I know it sounds cool to prepare all these boxes to send things to yourself, I wouldn't spend the time managing this except for specific needs. For example, on the PCT, you will go from the desert to mountains which may need a swap of gear. Other things like when a trail requires a bear canister instead of a bear bag, that isn't something you will want to carry the entire time!
Maybe you think it would be good to bring along a spouse or close friend for a long-distance friendship building expedition. The issue is over 6 months you are going to spend almost every minute with these people and sometimes even the strongest relationships can use a little distance.
Now I am not saying you can't bring people with you on a thru-hike, I'm just saying you will want to take this into consideration. You may want to plan out some endpoints and each takes some time to hike individually then spend time in the evening, this will depend on each person's friendship and/or relationship.
Don't start out the day or after a long break on a hard, fast pace. You want to make sure your body is prepared and that your muscles are warmed up, ready to work for you.
This will be especially needed the further you go while hiking as you are keeping the muscles tensed and in extended use. You also want to get warmed up after you wake from a rest as your body will more than likely be achy and more locked up.
Many thru-hikers hit the trail and try to crank out major league miles from the very start. What you need to do is start slow and let your body start to develop some better strength to maintain the hike from start to finish.

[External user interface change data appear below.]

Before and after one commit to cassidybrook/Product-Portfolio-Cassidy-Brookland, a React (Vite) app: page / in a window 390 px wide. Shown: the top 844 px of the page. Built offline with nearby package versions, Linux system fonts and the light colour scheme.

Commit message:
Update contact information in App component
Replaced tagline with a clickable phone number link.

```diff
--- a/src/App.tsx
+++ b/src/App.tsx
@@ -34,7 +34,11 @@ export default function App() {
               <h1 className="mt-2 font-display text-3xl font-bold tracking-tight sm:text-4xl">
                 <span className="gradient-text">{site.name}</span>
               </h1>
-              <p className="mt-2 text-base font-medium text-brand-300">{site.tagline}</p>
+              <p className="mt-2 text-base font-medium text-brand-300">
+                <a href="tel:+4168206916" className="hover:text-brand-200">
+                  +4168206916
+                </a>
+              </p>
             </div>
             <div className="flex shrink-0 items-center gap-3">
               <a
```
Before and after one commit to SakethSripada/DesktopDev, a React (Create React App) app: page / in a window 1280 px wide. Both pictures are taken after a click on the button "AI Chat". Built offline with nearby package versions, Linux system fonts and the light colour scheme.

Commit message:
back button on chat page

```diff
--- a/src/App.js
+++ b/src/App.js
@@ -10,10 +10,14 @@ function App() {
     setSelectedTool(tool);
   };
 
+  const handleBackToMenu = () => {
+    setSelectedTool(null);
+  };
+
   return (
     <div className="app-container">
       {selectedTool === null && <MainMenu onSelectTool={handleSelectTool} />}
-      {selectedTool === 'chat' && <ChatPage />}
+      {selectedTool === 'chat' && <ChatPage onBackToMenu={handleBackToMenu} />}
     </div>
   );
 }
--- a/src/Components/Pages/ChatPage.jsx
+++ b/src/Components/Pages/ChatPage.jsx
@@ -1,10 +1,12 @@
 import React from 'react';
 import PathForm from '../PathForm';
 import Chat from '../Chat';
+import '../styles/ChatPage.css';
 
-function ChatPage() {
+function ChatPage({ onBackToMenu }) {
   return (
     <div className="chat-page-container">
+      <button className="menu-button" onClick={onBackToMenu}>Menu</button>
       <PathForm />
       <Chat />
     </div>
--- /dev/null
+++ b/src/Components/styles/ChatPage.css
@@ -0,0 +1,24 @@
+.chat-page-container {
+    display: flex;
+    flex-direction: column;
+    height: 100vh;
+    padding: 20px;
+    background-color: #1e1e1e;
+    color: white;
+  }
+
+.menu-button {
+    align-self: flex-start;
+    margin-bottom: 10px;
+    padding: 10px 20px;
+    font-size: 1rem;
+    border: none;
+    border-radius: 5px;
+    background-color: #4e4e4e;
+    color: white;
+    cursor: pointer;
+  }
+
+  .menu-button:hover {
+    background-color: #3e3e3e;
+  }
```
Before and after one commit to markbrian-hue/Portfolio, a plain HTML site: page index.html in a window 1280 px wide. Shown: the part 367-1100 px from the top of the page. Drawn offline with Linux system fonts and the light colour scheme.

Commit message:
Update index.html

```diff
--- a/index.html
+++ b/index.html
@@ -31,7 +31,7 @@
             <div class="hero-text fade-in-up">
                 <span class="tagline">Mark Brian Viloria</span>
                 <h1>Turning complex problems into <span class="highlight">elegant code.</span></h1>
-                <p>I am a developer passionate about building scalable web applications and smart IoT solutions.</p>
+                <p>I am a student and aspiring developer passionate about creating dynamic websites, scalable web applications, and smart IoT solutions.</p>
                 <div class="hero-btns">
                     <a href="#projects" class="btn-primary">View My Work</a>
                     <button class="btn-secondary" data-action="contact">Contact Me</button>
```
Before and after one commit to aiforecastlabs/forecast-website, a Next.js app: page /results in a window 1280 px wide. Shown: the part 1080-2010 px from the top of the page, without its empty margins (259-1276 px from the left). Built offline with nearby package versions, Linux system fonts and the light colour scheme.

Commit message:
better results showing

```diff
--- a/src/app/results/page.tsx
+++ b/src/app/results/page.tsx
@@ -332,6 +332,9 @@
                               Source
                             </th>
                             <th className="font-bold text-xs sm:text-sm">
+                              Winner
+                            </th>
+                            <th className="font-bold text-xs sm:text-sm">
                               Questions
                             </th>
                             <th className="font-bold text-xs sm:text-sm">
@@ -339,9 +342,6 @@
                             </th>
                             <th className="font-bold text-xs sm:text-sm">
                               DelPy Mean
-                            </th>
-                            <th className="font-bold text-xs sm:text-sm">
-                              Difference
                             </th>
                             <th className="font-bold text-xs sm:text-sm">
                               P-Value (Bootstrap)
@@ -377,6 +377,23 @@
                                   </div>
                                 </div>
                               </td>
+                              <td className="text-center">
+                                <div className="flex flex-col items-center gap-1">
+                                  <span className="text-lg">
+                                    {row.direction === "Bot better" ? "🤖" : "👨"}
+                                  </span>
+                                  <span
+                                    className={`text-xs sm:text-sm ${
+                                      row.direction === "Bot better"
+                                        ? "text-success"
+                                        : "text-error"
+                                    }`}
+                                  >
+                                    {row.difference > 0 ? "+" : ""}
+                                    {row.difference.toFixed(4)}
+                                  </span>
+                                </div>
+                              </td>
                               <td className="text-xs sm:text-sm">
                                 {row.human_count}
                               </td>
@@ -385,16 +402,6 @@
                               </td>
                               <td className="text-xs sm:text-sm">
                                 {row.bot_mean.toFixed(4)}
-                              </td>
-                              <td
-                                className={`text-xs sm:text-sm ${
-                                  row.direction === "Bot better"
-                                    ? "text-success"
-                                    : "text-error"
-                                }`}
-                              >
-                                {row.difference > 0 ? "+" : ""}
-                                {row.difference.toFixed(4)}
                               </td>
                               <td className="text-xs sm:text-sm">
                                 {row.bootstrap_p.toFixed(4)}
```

As you travel and build strength and endurance you will be able to go longer, further, and faster than the start of the hike. This is important as you are essentially laying the foundation to become the ultimate thru-hiking bad a#$.
Over the length of a thru-hike, you will be taxed mentally as you are having to take care of all of these variables you don't have to in normal life. This constant thinking strain about the weather, where to camp, is that a bear, a snake, all will become incredibly exhausting.
Take your time to keep a level head when you're tired, wet, cold, sore, bored, and hungry is really the name of the game. Look at adding in mentally stimulating exercises like podcasts, photography and more.
While out on the trail take in the little things like the sounds and smells as it is unique and one of a kind. While out wake up early to catch a sunrise and enjoy the early morning sunshine, stay up late to enjoy the sunset to see the last hints of daylight over the horizon.
Take time litterally to smell the roses, no not the real ones, necessarily. Enjoy the time away from engines and smog and civilation, soak it all in.
For many of you, this may be the only trip of this length you will ever make and because of this, you need to enjoy it and not try to speed it up, take in all the glory and absorb the views of nature at its finest!
In finding these helpful tips for first time thru-hikers I actually found a lot to help out myself and not just a first-timer, I hope that everyone gathers something from the above to make their thru-hikes more enjoyable!